Michael Findlay is a New York art dealer whose career spans the range of the art market from Madison Avenue to Soho in the late 60s and early 70s to Christie’s at the height of the Japanese art boom to the depths of 1990s art recession and, finally, more than a decade at Acquavella Galleries as the super dealers have come to dominate the top end of the market and host museum quality shows to rival their academic cousins.
He has just published a remarkable book called The Value of Art in which he attempts to explain to the initiated and the un-initiated why and how paintings come by their prices. We sat down a week or so ago with Mr. Findlay to talk about his career and the art market.
One thing we wanted to know was how Findlay, who dropped out of university after two semesters, came by his art education. The answer we got was cryptic but still illuminating:

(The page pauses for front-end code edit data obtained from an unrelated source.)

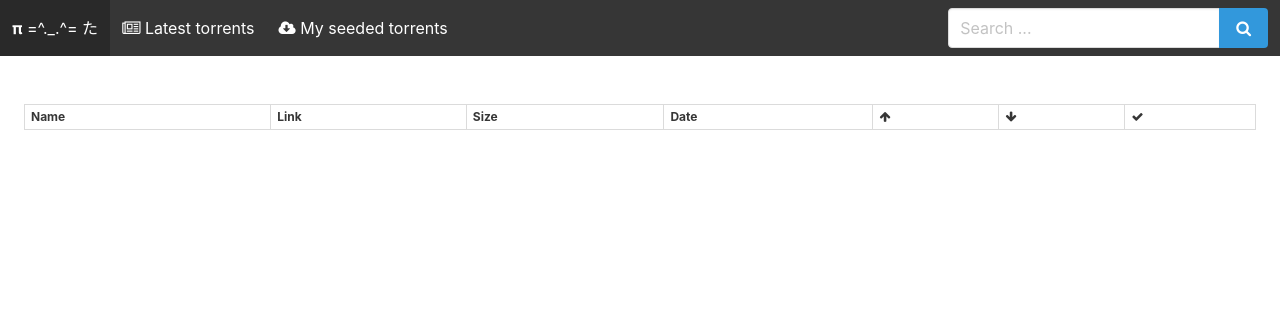
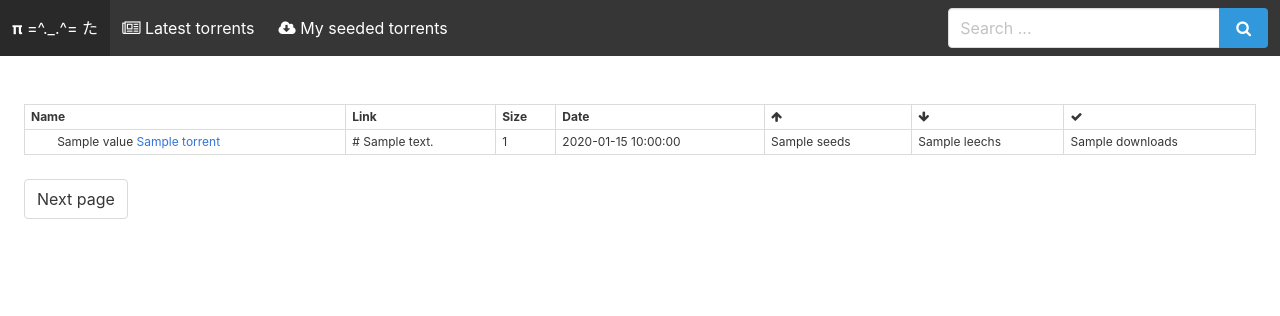
Before and after one commit to xavierxross/PyNyaaTa-Gh-Mirror, a Flask app: template templates/latest.html in a window 1280 px wide. Shown: the top 316 px of the page. Run offline with Flask 2, Linux system fonts and the light colour scheme; the template is opened without the code that fills it: most values are stand-ins (such as "Sample title", 1, 10 or a date in 2020); form fields are guessed from the names that the template uses; lists and menus that the app fills with data are empty; parts of the project's set-up code (start-up, migrations or seed data) failed here and were passed over.

Commit message:
Finalized latest

```diff
--- a/app.py
+++ b/app.py
@@ -38,29 +38,33 @@ def search():
 
 @app.route('/latest')
 def latest():
+    page = request.args.get('page', 1)
+
     torrents = [
-        Nyaa('', return_type=ConnectorReturn.HISTORY, page=request.args.get('page', 1)).run(),
-        Pantsu('', return_type=ConnectorReturn.HISTORY, page=request.args.get('page', 1)).run(),
-        YggTorrent('', return_type=ConnectorReturn.HISTORY, page=request.args.get('page', 1)).run(),
-        YggAnimation('', return_type=ConnectorReturn.HISTORY, page=request.args.get('page', 1)).run(),
-        AnimeUltime('', return_type=ConnectorReturn.HISTORY, page=request.args.get('page', 1)).run(),
+        Nyaa('', return_type=ConnectorReturn.HISTORY, page=page).run(),
+        Pantsu('', return_type=ConnectorReturn.HISTORY, page=page).run(),
+        YggTorrent('', return_type=ConnectorReturn.HISTORY, page=page).run(),
+        YggAnimation('', return_type=ConnectorReturn.HISTORY, page=page).run(),
+        AnimeUltime('', return_type=ConnectorReturn.HISTORY, page=page).run(),
     ]
 
     results = []
     for torrent in torrents:
         results = results + torrent.data
-    results.sort(key=itemgetter('date'))
+    results.sort(key=itemgetter('date'), reverse=True)
 
     for keyword in AnimeTitle.query.all():
         for result in results:
             result['name'] = Connector.boldify(result['name'], keyword)
 
-    return render_template('latest.html', form=SearchForm(), torrents=results)
+    return render_template('latest.html', form=SearchForm(), torrents=results, page=page)
 
 
 @app.route('/list')
 def list_animes():
-    return 'Hello!'
+    results = []
+
+    return render_template('list.html', form=SearchForm(), torrents=results)
 
 
 @app.route('/admin')
--- a/connectors.py
+++ b/connectors.py
@@ -149,7 +149,7 @@ class Nyaa(Connector):
     def get_full_search_url(self):
         sort_type = 'size'
         if self.return_type is ConnectorReturn.HISTORY:
-            sort_type = 'date'
+            sort_type = 'id'
 
         to_query = '(%s vf)|(%s vostfr)|(%s multi)|(%s french)' % (self.query, self.query, self.query, self.query)
         return '%s/?f=0&c=1_3&s=%s&o=desc&q=%s&p=%s' % (self.base_url, sort_type, to_query, self.page)
@@ -299,7 +299,7 @@ class YggTorrent(Connector):
     color = 'is-success'
     title = 'YggTorrent'
     favicon = 'yggtorrent.png'
-    base_url = 'https://www2.yggtorrent.pe'
+    base_url = 'https://www2.yggtorrent.ws'
     is_light = False
     is_behind_cloudflare = True
     category = 2179
@@ -307,7 +307,7 @@ class YggTorrent(Connector):
     def get_full_search_url(self):
         sort_type = 'size'
         if self.return_type is ConnectorReturn.HISTORY:
-            sort_type = 'date'
+            sort_type = 'publish_date'
 
         return '%s/engine/search?do=search&order=desc&sort=%s&category=2145&sub_category=%s&name=%s&page=%s' % (
             self.base_url, sort_type, self.category, self.query, self.page
--- a/templates/latest.html
+++ b/templates/latest.html
@@ -1,5 +1,5 @@
 {% extends "layout.html" %}
-{% block title %} - Latest{% endblock %}
+{% block title %} - Latest torrents{% endblock %}
 {% block body %}
     <table class="table is-bordered is-striped is-narrow is-fullwidth is-hoverable is-size-7">
         <thead>
@@ -26,7 +26,8 @@
 
                 {% if torrent.self.is_light %}
                     <td colspan="3">
-                    <img class="favicon" src="{{ url_for('static', filename='favicons/%s' % torrent.self.favicon) }}" alt="">
+                        <img class="favicon"
+                             src="{{ url_for('static', filename='favicons/%s' % torrent.self.favicon) }}" alt="">
                         <i>&nbsp;</i>
                         {{ torrent.lang.value }}
                         <a href="{{ torrent.href }}" target="_blank">
@@ -40,32 +41,34 @@
                         {{ torrent.type }}
                     </td>
                 {% else %}
-{#                <td>#}
-{#                    <img class="favicon" src="{{ url_for('static', filename='favicons/%s' % torrent.self.favicon) }}" alt="">#}
-{#                    <i>&nbsp;</i>#}
-{#                    {{ torrent.lang.value }}#}
-{#                    <a href="<?php e($tr['href']); ?>" target="_blank">#}
-{#                        <?php e(preg_replace('/' . implode('|', $keywords) . '/i', '<b>\0</b>', $this->raw($tr['name']))); ?>#}
-{#                    </a>#}
-{#                </td>#}
-{#                <td>#}
-{#                    <?php e($this->raw($tr['link'])); ?>#}
-{#                </td>#}
-{#                <td>#}
-{#                    <?php e($tr['size']); ?>#}
-{#                </td>#}
-{#                <td>#}
-{#                    <?php e($tr['date']); ?>#}
-{#                </td>#}
-{#                <td>#}
-{#                    <?php e($tr['seeds']); ?>#}
-{#                </td>#}
-{#                <td>#}
-{#                    <?php e($tr['leechs']); ?>#}
-{#                </td>#}
-{#                <td>#}
-{#                    <?php e($tr['check']); ?>#}
-{#                </td>#}
+                    <td>
+                        <img class="favicon"
+                             src="{{ url_for('static', filename='favicons/%s' % torrent.self.favicon) }}" alt="">
+                        <i>&nbsp;</i>
+                        {{ torrent.lang.value }}
+                        <a href="{{ torrent.href }}" target="_blank">
+                            {{ torrent.name }}
+                        </a>
+                    </td>
+                    <td>
+                        {{ torrent.link|safe }}
+                        {{ torrent.comment|safe }}
+                    </td>
+                    <td>
+                        {{ torrent.size }}
+                    </td>
+                    <td>
+                        {{ torrent.date }}
+                    </td>
+                    <td>
+                        {{ torrent.seeds }}
+                    </td>
+                    <td>
+                        {{ torrent.leechs }}
+                    </td>
+                    <td>
+                        {{ torrent.downloads }}
+                    </td>
                 {% endif %}
 
             </tr>
@@ -73,4 +76,16 @@
 
         </tbody>
     </table>
+
+    <nav class="pagination is-right" role="navigation" aria-label="pagination">
+        {% if page > 1 %}
+            <a class="pagination-previous" href="{{ url_for('latest', q=request.args.get('q'), page=(page - 1)) }}">
+                Previous
+            </a>
+        {% endif %}
+        <a class="pagination-next" href="{{ url_for('latest', q=request.args.get('q'), page=(page + 1)) }}">
+            Next page
+        </a>
+        <ul class="pagination-list"></ul>
+    </nav>
 {% endblock %}
```
Also changed, not shown: templates/list.html (added, +17 -0 lines). Lines whose indentation alone changed are shown as unchanged.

Having established that the best way to learn about a work of art was to look at it, we still wondered how a young man interested in Contemporary art should eventully come to head Christie’s Impressionist and Modern department. The answer, again, lay in the market itself: